### WHAT THE EXERCISE ASKS:
Your answer is one number, how many lines in the entries include "green".

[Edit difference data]
_____

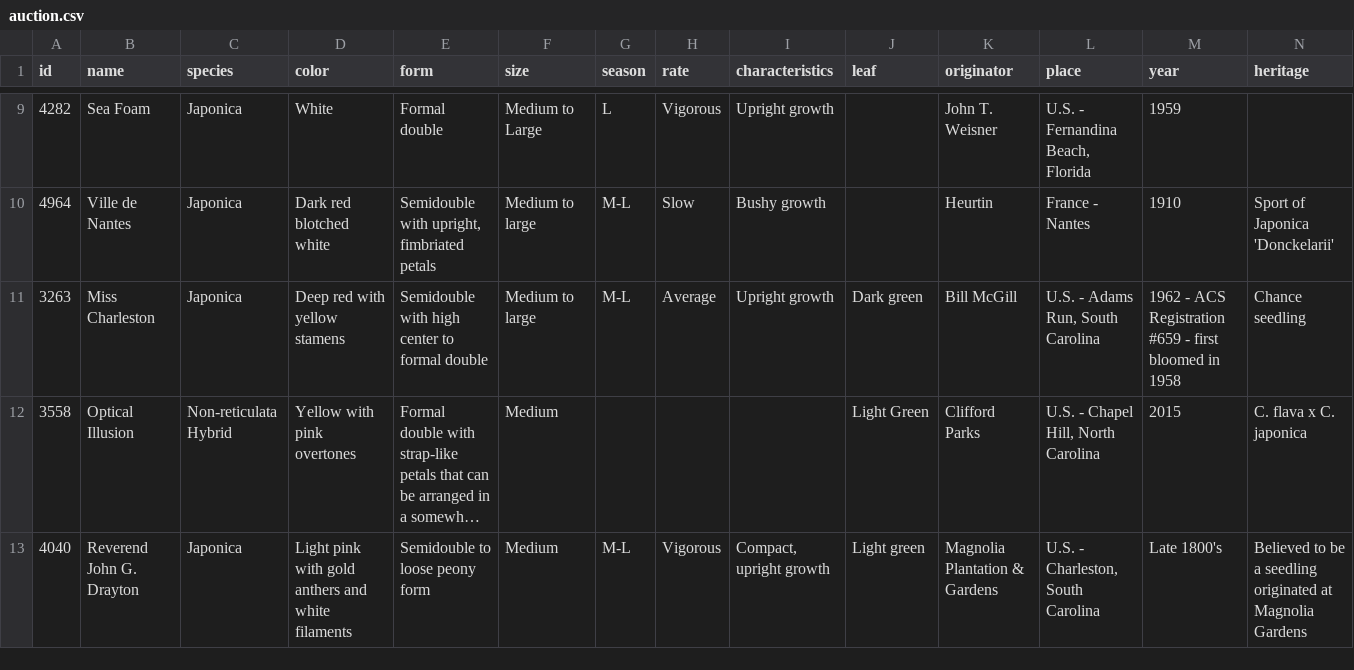
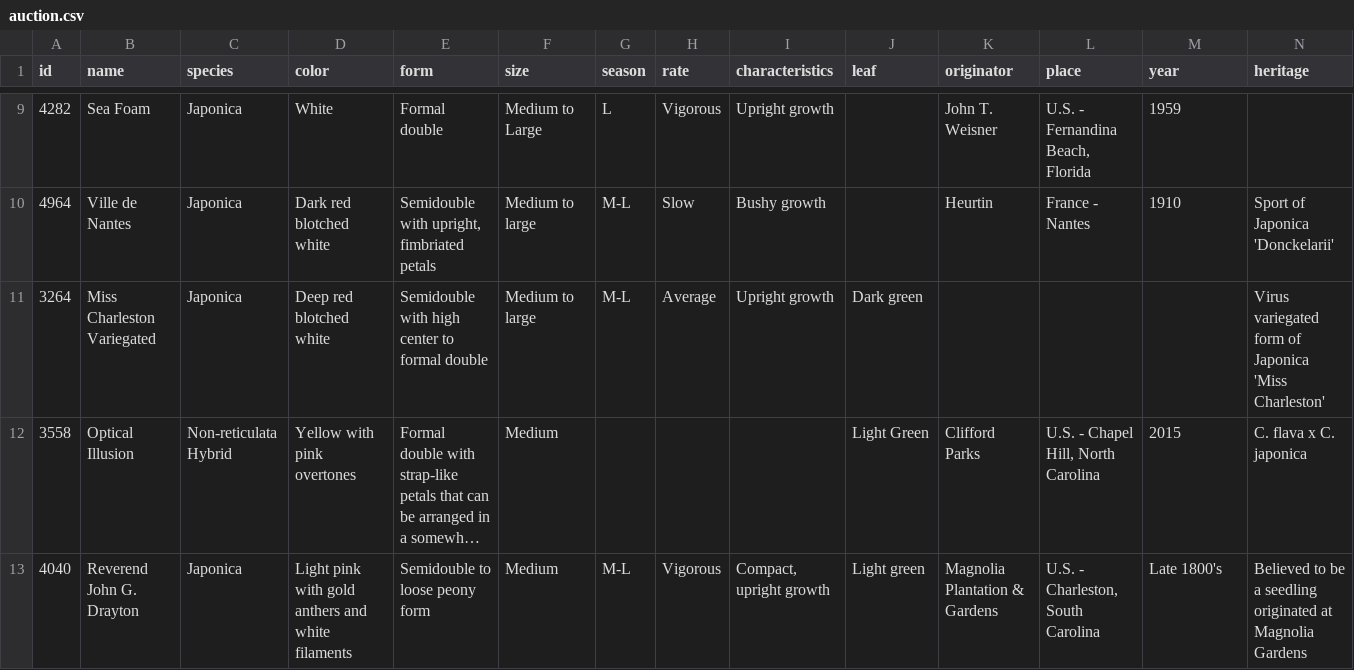
Before and after one commit to AikenCamellias/github-pages, a CSV file: _data/auction.csv, drawn as a sheet; only a part is shown, gaps mark what is left out; long unchanged cells end in …; removed rows and columns are numbered as before the commit, all else as after; rows hold the shown columns only; the diff names each change by its address in the sheet, - before the commit and + after, or states it on an @@ line.

Commit message:
Auction updates

```diff
--- a/_data/auction.csv
+++ b/_data/auction.csv
-row 11: 3263 | Miss Charleston | Japonica | Deep red with yellow stamens | Semidouble with high center to formal double | Medium to large | M-L | Average | Upright growth | Dark green | Bill McGill | U.S. - Adams Run, South Carolina | 1962 - ACS Registration #659 - first bloomed in 1958 | Chance seedling
+row 11: 3264 | Miss Charleston Variegated | Japonica | Deep red blotched white | Semidouble with high center to formal double | Medium to large | M-L | Average | Upright growth | Dark green |  |  |  | Virus variegated form of Japonica 'Miss Charleston'
```
Also changed, not shown: 1 other file.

_____

### EXERCISE RESULT:
2